_Prompt_
Return the records that follow unaltered. Omit every picture.

-=-=-

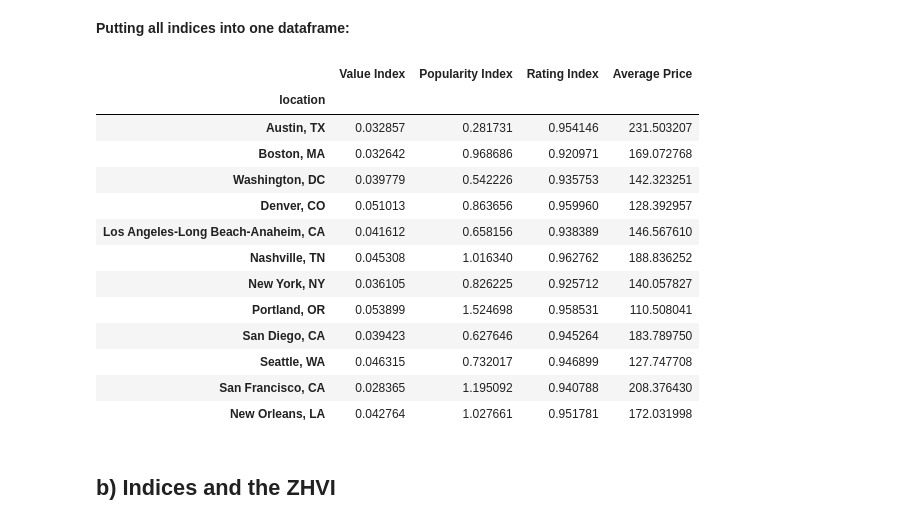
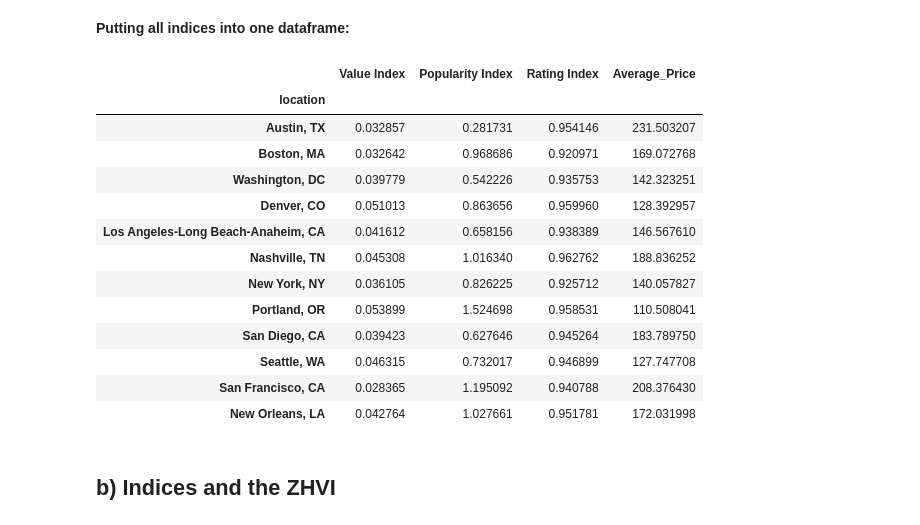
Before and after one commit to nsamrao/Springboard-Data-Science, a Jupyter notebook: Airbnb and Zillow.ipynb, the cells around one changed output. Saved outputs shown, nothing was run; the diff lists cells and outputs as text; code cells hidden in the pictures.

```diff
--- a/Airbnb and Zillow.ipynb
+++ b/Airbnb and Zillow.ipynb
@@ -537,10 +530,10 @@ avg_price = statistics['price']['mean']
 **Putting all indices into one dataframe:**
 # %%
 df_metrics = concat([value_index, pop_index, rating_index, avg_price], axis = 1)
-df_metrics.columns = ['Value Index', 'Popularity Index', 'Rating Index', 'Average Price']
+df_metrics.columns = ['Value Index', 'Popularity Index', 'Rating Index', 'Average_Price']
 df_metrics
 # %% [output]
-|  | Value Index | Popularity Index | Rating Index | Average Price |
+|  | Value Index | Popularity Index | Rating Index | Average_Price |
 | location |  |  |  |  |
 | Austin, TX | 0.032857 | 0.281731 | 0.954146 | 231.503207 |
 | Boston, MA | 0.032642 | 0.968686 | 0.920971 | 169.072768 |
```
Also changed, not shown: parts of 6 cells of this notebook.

-=-=-

_Answer box_
Before and after one commit to nsamrao/Springboard-Data-Science, a Jupyter notebook: Airbnb and Zillow.ipynb, the cells around one changed output. Saved outputs shown, nothing was run; the diff lists cells and outputs as text; code cells hidden in the pictures.

```diff
--- a/Airbnb and Zillow.ipynb
+++ b/Airbnb and Zillow.ipynb
@@ -537,10 +530,10 @@ avg_price = statistics['price']['mean']
 **Putting all indices into one dataframe:**
 # %%
 df_metrics = concat([value_index, pop_index, rating_index, avg_price], axis = 1)
-df_metrics.columns = ['Value Index', 'Popularity Index', 'Rating Index', 'Average Price']
+df_metrics.columns = ['Value Index', 'Popularity Index', 'Rating Index', 'Average_Price']
 df_metrics
 # %% [output]
-|  | Value Index | Popularity Index | Rating Index | Average Price |
+|  | Value Index | Popularity Index | Rating Index | Average_Price |
 | location |  |  |  |  |
 | Austin, TX | 0.032857 | 0.281731 | 0.954146 | 231.503207 |
 | Boston, MA | 0.032642 | 0.968686 | 0.920971 | 169.072768 |
```
Also changed, not shown: parts of 6 cells of this notebook.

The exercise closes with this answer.